Task instructions: From the entries below, copy each line in which the word "data" occurs.

Revision tracking records
**********

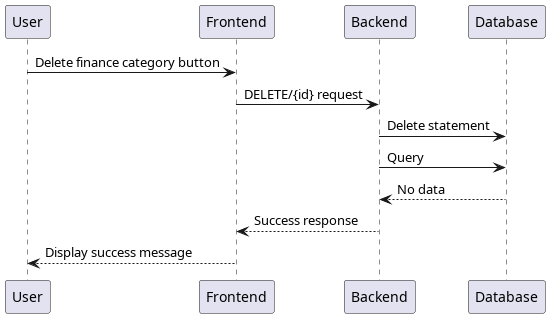
Above: docs/out/docs/Sequences/Delete single finance category.png in Toby-Rea/planner (PlantUML), before the change.
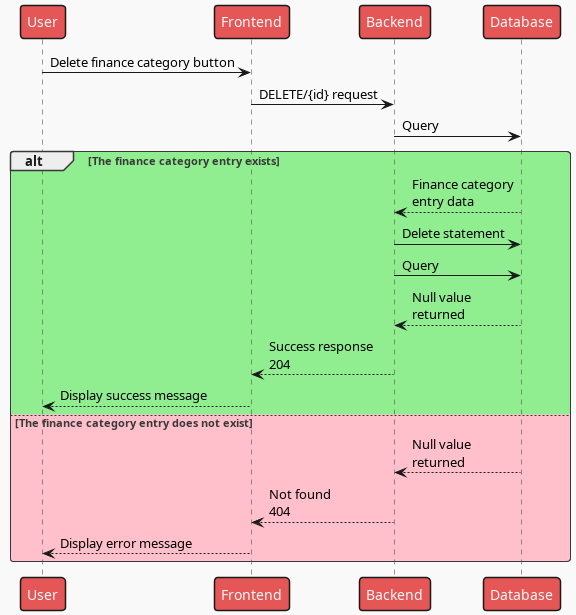
The same diagram one commit later.

The edit, as a diff of the source:
```diff
@@ -1,4 +1,5 @@
 @startuml Delete single finance category
+!theme mars
 participant User as u
 participant Frontend as fe
 participant Backend as be
@@ -6,9 +7,18 @@
 
 u -> fe: Delete finance category button
 fe -> be: DELETE/{id} request
-be -> db: Delete statement
 be -> db: Query
-be <-- db: No data
-fe <-- be: Success response
-u <-- fe: Display success message
+
+alt #LightGreen The finance category entry exists
+    be <-- db: Finance category\nentry data
+    be -> db: Delete statement
+    be -> db: Query
+    be <-- db: Null value\nreturned
+    fe <-- be: Success response\n204
+    u <-- fe: Display success message
+else #Pink The finance category entry does not exist
+    be <-- db: Null value\nreturned
+    fe <-- be: Not found\n404
+    u <-- fe: Display error message
+end
 @enduml
```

**********

Result below:
-be <-- db: No data
+    be <-- db: Finance category\nentry data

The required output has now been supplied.